TOP TIP Alpe D’Huez is part of The Grand Domaine Ski, which includes several interconnected villages and ski areas. Make sure your ski pass grants access to neighbouring areas to extend the potential of your trip and to avoid skiing into a territory your pass isn’t active for.

Can’t stand the cold and just need a healthy dose of winter sun? Here’s a couple of locations you can enjoy before the mercury rises: 


Tellingly nicknamed the “island of eternal spring”, tiny Maderia sits close to the Canaries and has an average winter temperature of 16 degrees. Madeira is characterized by rugged and mountainous terrain, with steep cliffs along the coastline. As well as the subtropical weather, go for the thrilling volcanic geography and lush hiking, the stellar seafood, the dolphin-watching and the black-sand beaches.

a stormy view of waves crashing on the beach and rocky mountain face with palm trees in the foreground

Visiting in winter makes for a quieter island with far less tourists. You should swim in the lava pools in Porto Moniz, where the crystal-clear sea water is warmed by the sun, before flooding into the shallow pools made by the lava. Don’t miss the Madeira Botanical Gardens, which can be reached by cable car.

TOP TIP Don’t miss Porto Santo. Porto Santo is a smaller island in the Madeira archipelago, known for its long sandy beaches. You can take a ferry from the mainland for a day of adventure!



Lying about 350 miles west of Senegal, the archipelago is a scattering of 10 islands. The average temperature in winter is a balmy 23 degrees, making it a perfect destination to catch some winter sun.

a burnt orange sunset illuminates a cloudy sky with rolling waves into the beach

For white-sand beaches and turquoise water, you’re spoilt for choice — on Boa Vista, try Praia de Chaves and Praia de Santa Mónica, and on Sal, head to Santa Maria. Many of the islands’ beaches have facilities to try windsurfing, scuba-diving and snorkelling. For a dip of an entirely different nature, head to Pedra de Lume on Sal— the centre of the islands’ salt production, the lakes here are salty enough that you’ll float in the water!

a small red water plane sits on the teal water under a clear blue sky

You are also spoilt for choice on spotting marine wildlife such as whale-watching, dolphin spotting and Caretta Caretta (loggerhead) turtles.

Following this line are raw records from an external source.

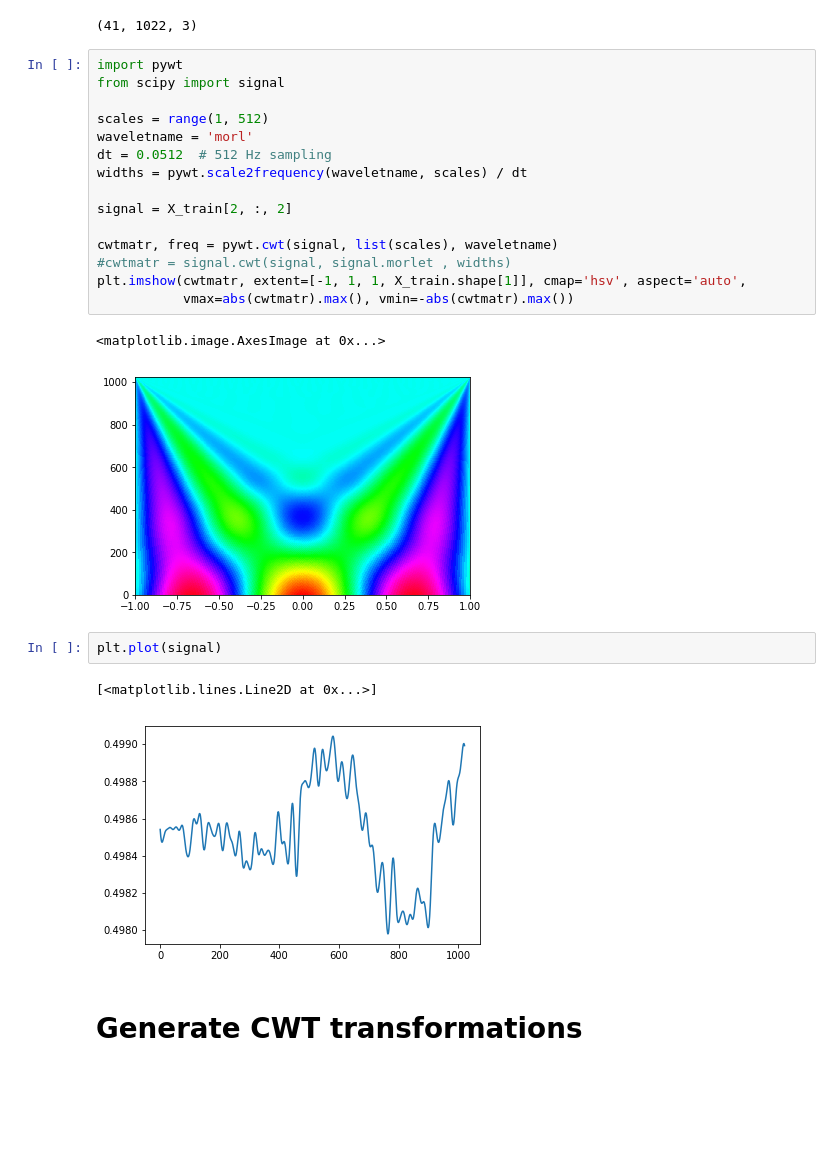
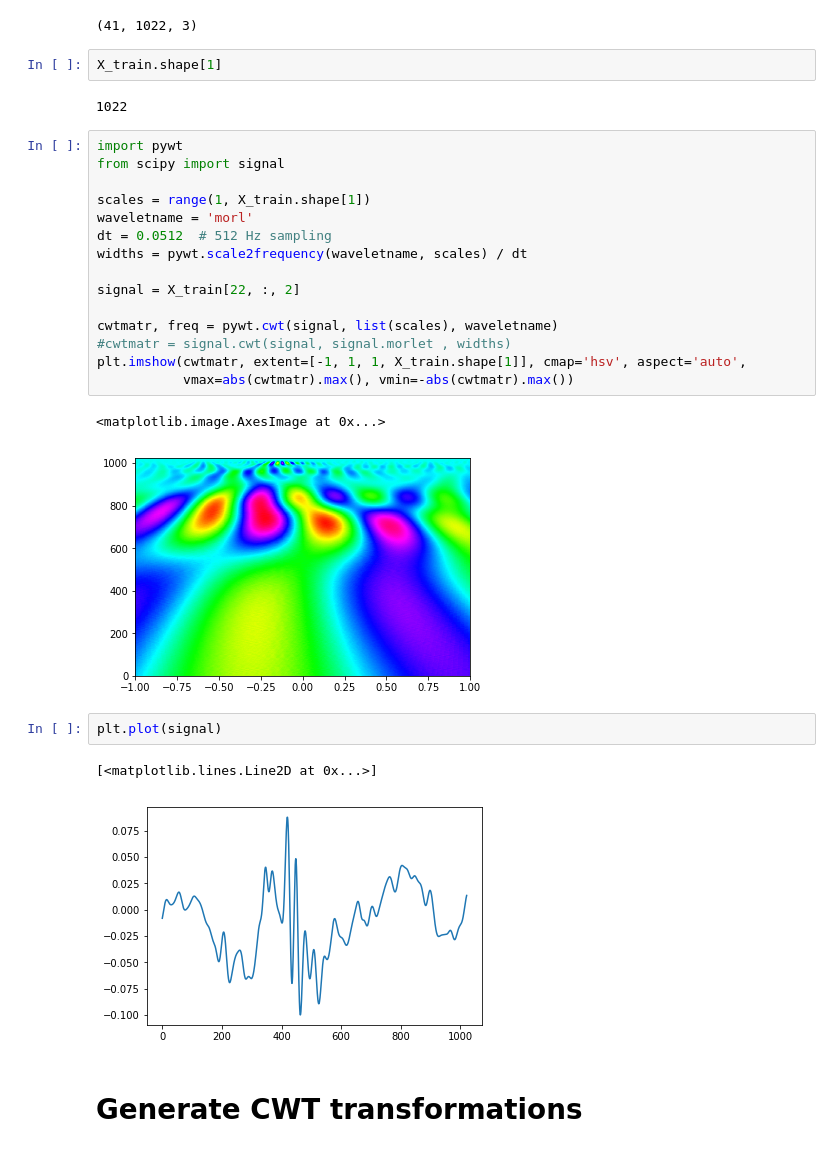
Before and after one commit to RoamEasy/emg-deep-learning, a Jupyter notebook: CWT-CNN.ipynb, the cells around one changed output. Saved outputs shown, nothing was run; the diff lists cells and outputs as text; blank space fills up the shorter version.

```diff
--- a/CWT-CNN.ipynb
+++ b/CWT-CNN.ipynb
@@ -27,29 +36,33 @@ y_train.shape
 X_test.shape
 # %% [output]
 (41, 1022, 3)
+# %%
+X_train.shape[1]
+# %% [output]
+1022
 # %%
 import pywt
 from scipy import signal
 
-scales = range(1, 512)
+scales = range(1, X_train.shape[1])
 waveletname = 'morl'
 dt = 0.0512  # 512 Hz sampling
 widths = pywt.scale2frequency(waveletname, scales) / dt
 
-signal = X_train[2, :, 2]
+signal = X_train[22, :, 2]
 
 cwtmatr, freq = pywt.cwt(signal, list(scales), waveletname)
 #cwtmatr = signal.cwt(signal, signal.morlet , widths)
 plt.imshow(cwtmatr, extent=[-1, 1, 1, X_train.shape[1]], cmap='hsv', aspect='auto',
            vmax=abs(cwtmatr).max(), vmin=-abs(cwtmatr).max())
 # %% [output]
 <matplotlib.image.AxesImage at 0x...>
-[figure, old version]
+[figure, new version]
 # %%
 plt.plot(signal)
 # %% [output]
 [<matplotlib.lines.Line2D at 0x...>]
-[figure, old version]
+[figure, new version]
 # %% [markdown]
 # Generate CWT transformations
 # %%
```
Also changed, not shown: parts of 12 cells of this notebook, 2 other files.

We think the best way to find them all is taking an island hopping catamaran boat tour.

DON’T MISS The local cuisine - Seafood and stews are a speciality in a cuisine that draws heavily on Portuguese influences, and the quality of the local fruit is exceptional. Great for foodies like us! Have you been to any of these places, or now added them to your travel bucketlist?

Have you been to any of these places, or now added them to your travel bucketlist? Let us know and join the community discussion on Facebook at Get Lost.